My Quarter Life Crisis Changed Me For The Better

My Quarter Life Crisis Changed Me For The Better

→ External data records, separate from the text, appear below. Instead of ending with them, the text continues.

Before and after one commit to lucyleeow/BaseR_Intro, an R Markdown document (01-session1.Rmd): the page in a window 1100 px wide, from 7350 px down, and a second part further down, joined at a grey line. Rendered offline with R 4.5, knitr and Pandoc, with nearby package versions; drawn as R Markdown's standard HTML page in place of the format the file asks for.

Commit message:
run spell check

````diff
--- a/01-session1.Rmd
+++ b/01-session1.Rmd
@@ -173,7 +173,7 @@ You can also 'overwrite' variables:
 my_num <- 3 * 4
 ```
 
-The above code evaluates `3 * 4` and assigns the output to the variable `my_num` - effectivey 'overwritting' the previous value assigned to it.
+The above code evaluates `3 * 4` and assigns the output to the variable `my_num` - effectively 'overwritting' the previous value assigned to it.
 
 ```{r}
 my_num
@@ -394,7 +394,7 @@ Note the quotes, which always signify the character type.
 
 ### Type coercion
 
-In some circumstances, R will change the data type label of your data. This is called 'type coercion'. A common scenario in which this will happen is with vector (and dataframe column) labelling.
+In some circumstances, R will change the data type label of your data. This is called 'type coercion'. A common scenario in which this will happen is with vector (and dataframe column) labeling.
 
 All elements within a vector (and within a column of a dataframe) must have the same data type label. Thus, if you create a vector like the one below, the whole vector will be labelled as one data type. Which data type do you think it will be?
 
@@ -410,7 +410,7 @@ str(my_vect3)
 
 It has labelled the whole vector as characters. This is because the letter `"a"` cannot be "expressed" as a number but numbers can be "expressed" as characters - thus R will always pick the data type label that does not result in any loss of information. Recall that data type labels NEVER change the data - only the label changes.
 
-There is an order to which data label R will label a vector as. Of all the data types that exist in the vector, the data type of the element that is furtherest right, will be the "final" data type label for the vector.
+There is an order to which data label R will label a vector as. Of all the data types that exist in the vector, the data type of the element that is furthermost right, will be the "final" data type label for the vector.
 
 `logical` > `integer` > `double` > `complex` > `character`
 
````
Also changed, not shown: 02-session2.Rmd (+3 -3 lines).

Listen to "Quarter Life Crisis" by Olivia Lane while reading.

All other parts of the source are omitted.